From the first line to the last, return the material exactly.
☆ ☆ ☆
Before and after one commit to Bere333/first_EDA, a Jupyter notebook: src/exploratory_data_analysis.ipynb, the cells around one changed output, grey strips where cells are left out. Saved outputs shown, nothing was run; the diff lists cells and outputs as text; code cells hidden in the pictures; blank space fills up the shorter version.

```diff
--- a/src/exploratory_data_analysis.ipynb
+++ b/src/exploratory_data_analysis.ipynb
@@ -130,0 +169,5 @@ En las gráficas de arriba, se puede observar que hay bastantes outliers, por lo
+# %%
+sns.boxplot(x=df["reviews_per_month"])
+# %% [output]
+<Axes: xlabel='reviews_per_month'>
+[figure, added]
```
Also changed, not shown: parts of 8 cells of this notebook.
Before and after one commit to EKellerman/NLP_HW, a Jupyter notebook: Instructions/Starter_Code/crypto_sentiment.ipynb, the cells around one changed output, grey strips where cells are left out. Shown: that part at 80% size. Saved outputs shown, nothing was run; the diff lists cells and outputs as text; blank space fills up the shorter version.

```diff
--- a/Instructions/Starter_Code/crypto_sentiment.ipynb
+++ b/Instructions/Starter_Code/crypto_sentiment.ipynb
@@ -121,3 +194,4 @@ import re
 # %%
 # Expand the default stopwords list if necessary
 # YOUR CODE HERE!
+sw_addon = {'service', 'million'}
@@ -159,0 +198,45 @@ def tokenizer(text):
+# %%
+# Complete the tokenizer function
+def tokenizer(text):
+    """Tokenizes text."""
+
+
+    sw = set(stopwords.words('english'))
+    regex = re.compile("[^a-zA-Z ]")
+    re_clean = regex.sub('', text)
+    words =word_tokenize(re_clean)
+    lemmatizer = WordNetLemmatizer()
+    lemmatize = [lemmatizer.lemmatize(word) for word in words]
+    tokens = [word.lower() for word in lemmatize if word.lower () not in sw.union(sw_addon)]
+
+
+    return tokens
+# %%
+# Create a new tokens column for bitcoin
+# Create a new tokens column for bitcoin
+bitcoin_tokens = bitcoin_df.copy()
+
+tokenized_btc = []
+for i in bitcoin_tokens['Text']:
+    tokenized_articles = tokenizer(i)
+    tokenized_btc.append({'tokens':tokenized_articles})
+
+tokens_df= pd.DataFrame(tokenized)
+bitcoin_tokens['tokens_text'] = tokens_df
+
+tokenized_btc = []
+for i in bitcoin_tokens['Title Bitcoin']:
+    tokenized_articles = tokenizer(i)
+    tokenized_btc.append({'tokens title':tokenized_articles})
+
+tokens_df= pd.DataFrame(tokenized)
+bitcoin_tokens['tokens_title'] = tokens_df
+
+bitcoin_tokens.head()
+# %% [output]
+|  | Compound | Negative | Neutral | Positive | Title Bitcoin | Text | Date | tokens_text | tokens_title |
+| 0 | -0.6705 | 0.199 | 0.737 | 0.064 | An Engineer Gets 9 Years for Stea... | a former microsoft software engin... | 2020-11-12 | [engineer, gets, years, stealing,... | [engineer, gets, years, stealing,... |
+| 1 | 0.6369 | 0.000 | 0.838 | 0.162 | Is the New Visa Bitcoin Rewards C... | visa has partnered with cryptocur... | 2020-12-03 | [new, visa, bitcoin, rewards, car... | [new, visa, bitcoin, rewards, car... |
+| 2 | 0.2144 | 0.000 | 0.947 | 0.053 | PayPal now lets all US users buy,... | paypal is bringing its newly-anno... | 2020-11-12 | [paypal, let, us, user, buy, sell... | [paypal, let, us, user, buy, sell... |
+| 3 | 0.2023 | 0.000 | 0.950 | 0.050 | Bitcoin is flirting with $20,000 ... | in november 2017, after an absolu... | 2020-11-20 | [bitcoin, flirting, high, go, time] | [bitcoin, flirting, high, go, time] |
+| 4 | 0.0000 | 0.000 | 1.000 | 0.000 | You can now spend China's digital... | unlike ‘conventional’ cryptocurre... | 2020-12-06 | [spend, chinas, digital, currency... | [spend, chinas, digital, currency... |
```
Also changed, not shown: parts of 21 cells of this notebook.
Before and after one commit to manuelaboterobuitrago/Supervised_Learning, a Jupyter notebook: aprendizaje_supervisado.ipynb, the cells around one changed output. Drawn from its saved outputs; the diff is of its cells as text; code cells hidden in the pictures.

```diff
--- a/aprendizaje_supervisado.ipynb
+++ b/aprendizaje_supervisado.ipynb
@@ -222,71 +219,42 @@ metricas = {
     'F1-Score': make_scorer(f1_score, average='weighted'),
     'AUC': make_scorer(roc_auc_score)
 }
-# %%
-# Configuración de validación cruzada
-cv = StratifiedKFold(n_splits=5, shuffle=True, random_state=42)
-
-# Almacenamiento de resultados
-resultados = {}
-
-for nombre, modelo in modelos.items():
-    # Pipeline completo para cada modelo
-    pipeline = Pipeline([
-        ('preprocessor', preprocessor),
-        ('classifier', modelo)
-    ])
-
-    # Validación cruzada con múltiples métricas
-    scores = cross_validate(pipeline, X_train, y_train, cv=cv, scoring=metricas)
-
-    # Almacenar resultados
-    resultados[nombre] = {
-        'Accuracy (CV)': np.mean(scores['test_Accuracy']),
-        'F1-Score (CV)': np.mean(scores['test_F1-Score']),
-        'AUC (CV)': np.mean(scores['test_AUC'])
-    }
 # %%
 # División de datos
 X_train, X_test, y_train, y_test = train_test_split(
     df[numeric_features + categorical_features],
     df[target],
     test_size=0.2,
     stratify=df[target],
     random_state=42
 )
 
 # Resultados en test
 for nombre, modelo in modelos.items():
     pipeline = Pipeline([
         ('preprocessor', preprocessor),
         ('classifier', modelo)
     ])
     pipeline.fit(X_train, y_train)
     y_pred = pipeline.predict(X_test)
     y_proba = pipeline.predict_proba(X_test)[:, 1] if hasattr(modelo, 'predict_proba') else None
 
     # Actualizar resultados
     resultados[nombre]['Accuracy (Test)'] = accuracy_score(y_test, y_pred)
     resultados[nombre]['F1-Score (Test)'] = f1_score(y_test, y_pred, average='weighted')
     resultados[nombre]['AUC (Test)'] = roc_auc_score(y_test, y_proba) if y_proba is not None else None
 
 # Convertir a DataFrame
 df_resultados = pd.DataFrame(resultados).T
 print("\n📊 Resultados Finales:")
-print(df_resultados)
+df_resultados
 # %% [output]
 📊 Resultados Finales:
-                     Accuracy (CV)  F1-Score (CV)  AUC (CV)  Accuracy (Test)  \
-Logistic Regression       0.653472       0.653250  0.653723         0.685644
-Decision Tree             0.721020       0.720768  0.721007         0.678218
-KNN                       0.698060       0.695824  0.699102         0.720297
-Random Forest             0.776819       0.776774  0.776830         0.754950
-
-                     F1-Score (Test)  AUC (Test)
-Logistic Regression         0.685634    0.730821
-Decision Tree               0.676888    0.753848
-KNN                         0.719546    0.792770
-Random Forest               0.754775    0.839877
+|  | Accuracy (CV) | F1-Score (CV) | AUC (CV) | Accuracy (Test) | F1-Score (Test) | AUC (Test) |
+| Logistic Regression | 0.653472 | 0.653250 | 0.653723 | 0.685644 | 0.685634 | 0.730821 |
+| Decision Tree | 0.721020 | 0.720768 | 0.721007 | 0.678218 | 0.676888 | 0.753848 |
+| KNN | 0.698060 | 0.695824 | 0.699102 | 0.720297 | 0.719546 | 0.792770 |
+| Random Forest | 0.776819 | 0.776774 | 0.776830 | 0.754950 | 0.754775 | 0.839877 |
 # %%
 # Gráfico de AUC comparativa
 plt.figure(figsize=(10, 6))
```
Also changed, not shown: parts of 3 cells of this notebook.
☆ ☆ ☆
OUTPUT FOR THIS EXERCISE:
Before and after one commit to Bere333/first_EDA, a Jupyter notebook: src/exploratory_data_analysis.ipynb, the cells around one changed output, grey strips where cells are left out. Saved outputs shown, nothing was run; the diff lists cells and outputs as text; code cells hidden in the pictures; blank space fills up the shorter version.

```diff
--- a/src/exploratory_data_analysis.ipynb
+++ b/src/exploratory_data_analysis.ipynb
@@ -130,0 +169,5 @@ En las gráficas de arriba, se puede observar que hay bastantes outliers, por lo
+# %%
+sns.boxplot(x=df["reviews_per_month"])
+# %% [output]
+<Axes: xlabel='reviews_per_month'>
+[figure, added]
```
Also changed, not shown: parts of 8 cells of this notebook.
Before and after one commit to EKellerman/NLP_HW, a Jupyter notebook: Instructions/Starter_Code/crypto_sentiment.ipynb, the cells around one changed output, grey strips where cells are left out. Shown: that part at 80% size. Saved outputs shown, nothing was run; the diff lists cells and outputs as text; blank space fills up the shorter version.

```diff
--- a/Instructions/Starter_Code/crypto_sentiment.ipynb
+++ b/Instructions/Starter_Code/crypto_sentiment.ipynb
@@ -121,3 +194,4 @@ import re
 # %%
 # Expand the default stopwords list if necessary
 # YOUR CODE HERE!
+sw_addon = {'service', 'million'}
@@ -159,0 +198,45 @@ def tokenizer(text):
+# %%
+# Complete the tokenizer function
+def tokenizer(text):
+    """Tokenizes text."""
+
+
+    sw = set(stopwords.words('english'))
+    regex = re.compile("[^a-zA-Z ]")
+    re_clean = regex.sub('', text)
+    words =word_tokenize(re_clean)
+    lemmatizer = WordNetLemmatizer()
+    lemmatize = [lemmatizer.lemmatize(word) for word in words]
+    tokens = [word.lower() for word in lemmatize if word.lower () not in sw.union(sw_addon)]
+
+
+    return tokens
+# %%
+# Create a new tokens column for bitcoin
+# Create a new tokens column for bitcoin
+bitcoin_tokens = bitcoin_df.copy()
+
+tokenized_btc = []
+for i in bitcoin_tokens['Text']:
+    tokenized_articles = tokenizer(i)
+    tokenized_btc.append({'tokens':tokenized_articles})
+
+tokens_df= pd.DataFrame(tokenized)
+bitcoin_tokens['tokens_text'] = tokens_df
+
+tokenized_btc = []
+for i in bitcoin_tokens['Title Bitcoin']:
+    tokenized_articles = tokenizer(i)
+    tokenized_btc.append({'tokens title':tokenized_articles})
+
+tokens_df= pd.DataFrame(tokenized)
+bitcoin_tokens['tokens_title'] = tokens_df
+
+bitcoin_tokens.head()
+# %% [output]
+|  | Compound | Negative | Neutral | Positive | Title Bitcoin | Text | Date | tokens_text | tokens_title |
+| 0 | -0.6705 | 0.199 | 0.737 | 0.064 | An Engineer Gets 9 Years for Stea... | a former microsoft software engin... | 2020-11-12 | [engineer, gets, years, stealing,... | [engineer, gets, years, stealing,... |
+| 1 | 0.6369 | 0.000 | 0.838 | 0.162 | Is the New Visa Bitcoin Rewards C... | visa has partnered with cryptocur... | 2020-12-03 | [new, visa, bitcoin, rewards, car... | [new, visa, bitcoin, rewards, car... |
+| 2 | 0.2144 | 0.000 | 0.947 | 0.053 | PayPal now lets all US users buy,... | paypal is bringing its newly-anno... | 2020-11-12 | [paypal, let, us, user, buy, sell... | [paypal, let, us, user, buy, sell... |
+| 3 | 0.2023 | 0.000 | 0.950 | 0.050 | Bitcoin is flirting with $20,000 ... | in november 2017, after an absolu... | 2020-11-20 | [bitcoin, flirting, high, go, time] | [bitcoin, flirting, high, go, time] |
+| 4 | 0.0000 | 0.000 | 1.000 | 0.000 | You can now spend China's digital... | unlike ‘conventional’ cryptocurre... | 2020-12-06 | [spend, chinas, digital, currency... | [spend, chinas, digital, currency... |
```
Also changed, not shown: parts of 21 cells of this notebook.
Before and after one commit to manuelaboterobuitrago/Supervised_Learning, a Jupyter notebook: aprendizaje_supervisado.ipynb, the cells around one changed output. Drawn from its saved outputs; the diff is of its cells as text; code cells hidden in the pictures.

```diff
--- a/aprendizaje_supervisado.ipynb
+++ b/aprendizaje_supervisado.ipynb
@@ -222,71 +219,42 @@ metricas = {
     'F1-Score': make_scorer(f1_score, average='weighted'),
     'AUC': make_scorer(roc_auc_score)
 }
-# %%
-# Configuración de validación cruzada
-cv = StratifiedKFold(n_splits=5, shuffle=True, random_state=42)
-
-# Almacenamiento de resultados
-resultados = {}
-
-for nombre, modelo in modelos.items():
-    # Pipeline completo para cada modelo
-    pipeline = Pipeline([
-        ('preprocessor', preprocessor),
-        ('classifier', modelo)
-    ])
-
-    # Validación cruzada con múltiples métricas
-    scores = cross_validate(pipeline, X_train, y_train, cv=cv, scoring=metricas)
-
-    # Almacenar resultados
-    resultados[nombre] = {
-        'Accuracy (CV)': np.mean(scores['test_Accuracy']),
-        'F1-Score (CV)': np.mean(scores['test_F1-Score']),
-        'AUC (CV)': np.mean(scores['test_AUC'])
-    }
 # %%
 # División de datos
 X_train, X_test, y_train, y_test = train_test_split(
     df[numeric_features + categorical_features],
     df[target],
     test_size=0.2,
     stratify=df[target],
     random_state=42
 )
 
 # Resultados en test
 for nombre, modelo in modelos.items():
     pipeline = Pipeline([
         ('preprocessor', preprocessor),
         ('classifier', modelo)
     ])
     pipeline.fit(X_train, y_train)
     y_pred = pipeline.predict(X_test)
     y_proba = pipeline.predict_proba(X_test)[:, 1] if hasattr(modelo, 'predict_proba') else None
 
     # Actualizar resultados
     resultados[nombre]['Accuracy (Test)'] = accuracy_score(y_test, y_pred)
     resultados[nombre]['F1-Score (Test)'] = f1_score(y_test, y_pred, average='weighted')
     resultados[nombre]['AUC (Test)'] = roc_auc_score(y_test, y_proba) if y_proba is not None else None
 
 # Convertir a DataFrame
 df_resultados = pd.DataFrame(resultados).T
 print("\n📊 Resultados Finales:")
-print(df_resultados)
+df_resultados
 # %% [output]
 📊 Resultados Finales:
-                     Accuracy (CV)  F1-Score (CV)  AUC (CV)  Accuracy (Test)  \
-Logistic Regression       0.653472       0.653250  0.653723         0.685644
-Decision Tree             0.721020       0.720768  0.721007         0.678218
-KNN                       0.698060       0.695824  0.699102         0.720297
-Random Forest             0.776819       0.776774  0.776830         0.754950
-
-                     F1-Score (Test)  AUC (Test)
-Logistic Regression         0.685634    0.730821
-Decision Tree               0.676888    0.753848
-KNN                         0.719546    0.792770
-Random Forest               0.754775    0.839877
+|  | Accuracy (CV) | F1-Score (CV) | AUC (CV) | Accuracy (Test) | F1-Score (Test) | AUC (Test) |
+| Logistic Regression | 0.653472 | 0.653250 | 0.653723 | 0.685644 | 0.685634 | 0.730821 |
+| Decision Tree | 0.721020 | 0.720768 | 0.721007 | 0.678218 | 0.676888 | 0.753848 |
+| KNN | 0.698060 | 0.695824 | 0.699102 | 0.720297 | 0.719546 | 0.792770 |
+| Random Forest | 0.776819 | 0.776774 | 0.776830 | 0.754950 | 0.754775 | 0.839877 |
 # %%
 # Gráfico de AUC comparativa
 plt.figure(figsize=(10, 6))
```
Also changed, not shown: parts of 3 cells of this notebook.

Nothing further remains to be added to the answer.